- **Problem**
Once the pictures are set aside, copy the records below exactly as they stand.
[Task inputs Boundary: Start]
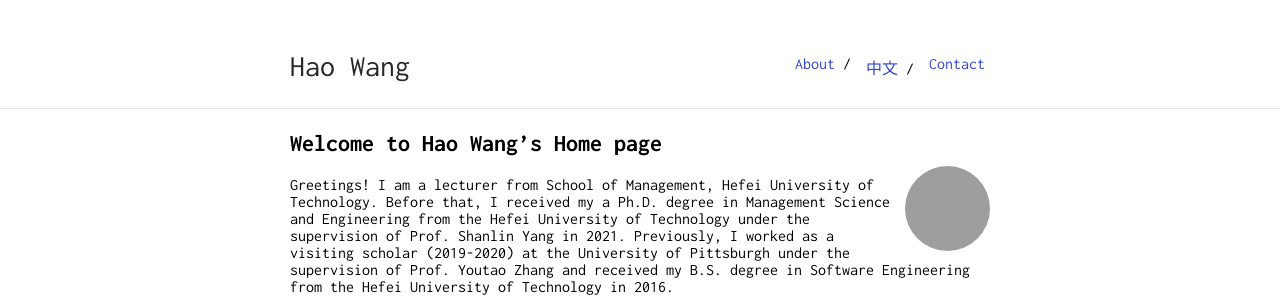
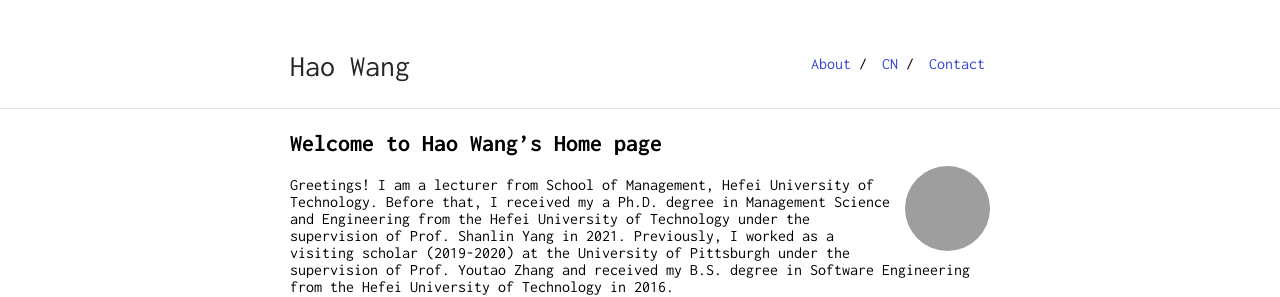
Before and after one commit to Waynehfut/Waynehfut, a Jekyll site: the page built from index.md, in a window 1280 px wide, cut to the strip 0-297 px from the top of the page. Built offline with Jekyll 4.4.1, drawn with Linux system fonts in a browser that asks for light colours; our own code applies the rules of GitHub Pages for plain Markdown files; grey boxes are pictures that could not be loaded.

Commit message:
Update _config.yml

```diff
--- a/_config.yml
+++ b/_config.yml
@@ -23,7 +23,7 @@ sass:
 nav:
   - name: "About"
     link: "/"
-  - name: "中文"
-    linke: "cn"
+  - name: "CN"
+    link: "cn"
   - name: "Contact"
     link: "contact"
```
[Task inputs Boundary: End]
- **Exercise solution**
Before and after one commit to Waynehfut/Waynehfut, a Jekyll site: the page built from index.md, in a window 1280 px wide, cut to the strip 0-297 px from the top of the page. Built offline with Jekyll 4.4.1, drawn with Linux system fonts in a browser that asks for light colours; our own code applies the rules of GitHub Pages for plain Markdown files; grey boxes are pictures that could not be loaded.

Commit message:
Update _config.yml

```diff
--- a/_config.yml
+++ b/_config.yml
@@ -23,7 +23,7 @@ sass:
 nav:
   - name: "About"
     link: "/"
-  - name: "中文"
-    linke: "cn"
+  - name: "CN"
+    link: "cn"
   - name: "Contact"
     link: "contact"
```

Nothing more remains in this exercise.